--- Problem details ---
Your answer should be one number: how many lines of the data include the string "Utama"?

--- Study material ---
-=-=-=-=-

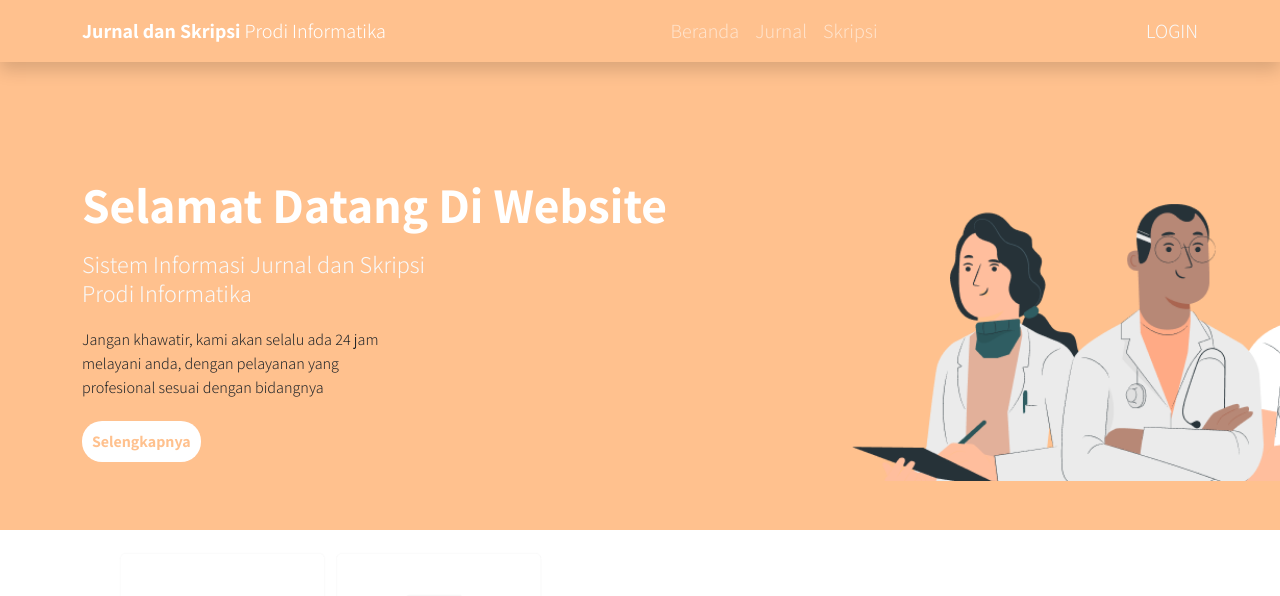
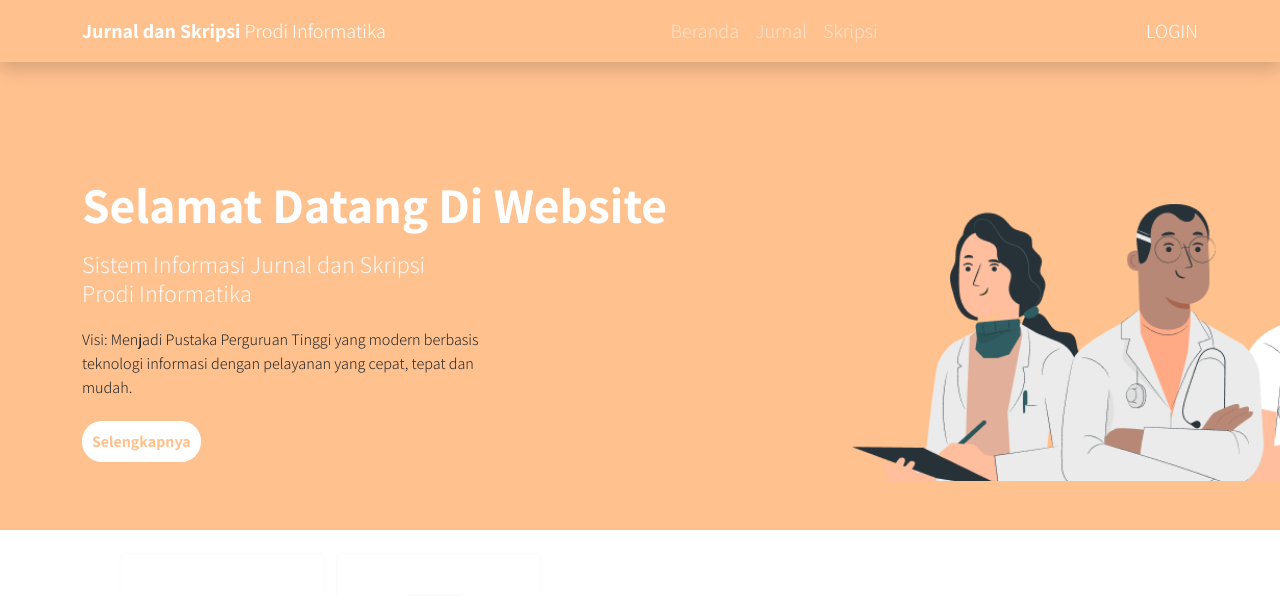
Before and after one commit to krisdewa/TA-RWEB, a CodeIgniter app: page /database/ in a window 1280 px wide; the page is wider, and only the part inside the window is pictured. Shown: the top 596 px of that part. Run offline with CodeIgniter, Linux system fonts and the light colour scheme; some libraries are stand-ins or nearby versions.

Commit message:
Update beranda_v.php

```diff
--- a/application/views/Utama/beranda_v.php
+++ b/application/views/Utama/beranda_v.php
@@ -14,8 +14,7 @@
 			<h2 data-aos="fade-up" data-aos-duration="3000">Selamat Datang Di Website</h2>
 			<h4 class="text-light" data-aos="fade-up" data-aos-duration="3000">Sistem Informasi Jurnal dan Skripsi <br> Prodi
 				Informatika</h4>
-			<p class="desk col-md-5" data-aos="fade-up" data-aos-duration="3000">Jangan khawatir, kami akan selalu ada 24 jam
-				melayani anda, dengan pelayanan yang profesional sesuai dengan bidangnya</> <br>
+			<p class="desk col-md-7" data-aos="fade-up" data-aos-duration="3000">Visi: Menjadi Pustaka Perguruan Tinggi  yang modern berbasis teknologi informasi dengan pelayanan yang cepat, tepat dan mudah. <br>
 				<p data-aos="fade-up" data-aos-duration="3000"><a href="Utama" class="telusuri">Selengkapnya</a></p>
 		</div>
 		<div class="col-md-4">
```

-=-=-=-=-

--- Result of the exercise ---
3